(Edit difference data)
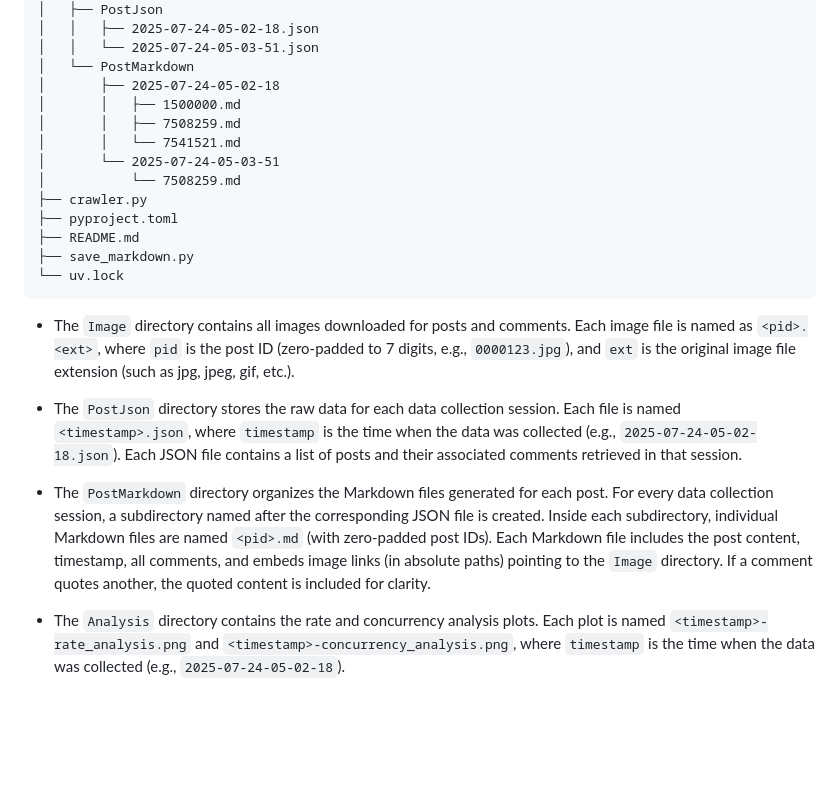
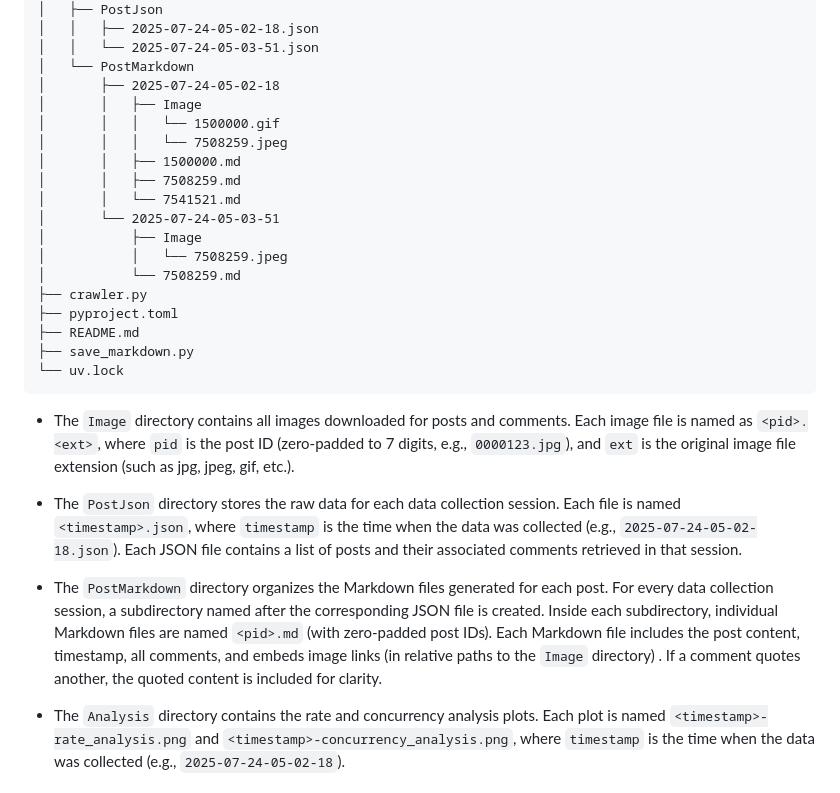
Before and after one commit to EmptyBlueBox/PKU_Treehole_Starred_Saver, a Markdown page: README.md, the part around the change. Drawn GitHub-style; blank space fills up the shorter version.

Commit message:
docs: update README to clarify image directory structure and relative paths in Markdown files

```diff
--- a/README.md
+++ b/README.md
@@ -62,10 +62,15 @@ There will be three directories in the `Data` directory after running the code:
 │   │   └── 2025-07-24-05-03-51.json
 │   └── PostMarkdown
 │       ├── 2025-07-24-05-02-18
+│       │   ├── Image
+│       │   │   └── 1500000.gif
+│       │   │   └── 7508259.jpeg
 │       │   ├── 1500000.md
 │       │   ├── 7508259.md
 │       │   └── 7541521.md
 │       └── 2025-07-24-05-03-51
+│           ├── Image
+│           │   └── 7508259.jpeg
 │           └── 7508259.md
 ├── crawler.py
 ├── pyproject.toml
@@ -78,7 +83,7 @@ There will be three directories in the `Data` directory after running the code:
 
 - The `PostJson` directory stores the raw data for each data collection session. Each file is named `<timestamp>.json`, where `timestamp` is the time when the data was collected (e.g., `2025-07-24-05-02-18.json`). Each JSON file contains a list of posts and their associated comments retrieved in that session.
 
-- The `PostMarkdown` directory organizes the Markdown files generated for each post. For every data collection session, a subdirectory named after the corresponding JSON file is created. Inside each subdirectory, individual Markdown files are named `<pid>.md` (with zero-padded post IDs). Each Markdown file includes the post content, timestamp, all comments, and embeds image links (in absolute paths) pointing to the `Image` directory. If a comment quotes another, the quoted content is included for clarity.
+- The `PostMarkdown` directory organizes the Markdown files generated for each post. For every data collection session, a subdirectory named after the corresponding JSON file is created. Inside each subdirectory, individual Markdown files are named `<pid>.md` (with zero-padded post IDs). Each Markdown file includes the post content, timestamp, all comments, and embeds image links (in relative paths to the `Image` directory) . If a comment quotes another, the quoted content is included for clarity.
 
 - The `Analysis` directory contains the rate and concurrency analysis plots. Each plot is named `<timestamp>-rate_analysis.png` and `<timestamp>-concurrency_analysis.png`, where `timestamp` is the time when the data was collected (e.g., `2025-07-24-05-02-18`).
 
```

● Exercise description
Find each line in the records above that contains "code", and copy it.

● Result of the exercise
@@ -62,10 +62,15 @@ There will be three directories in the `Data` directory after running the code:
@@ -78,7 +83,7 @@ There will be three directories in the `Data` directory after running the code:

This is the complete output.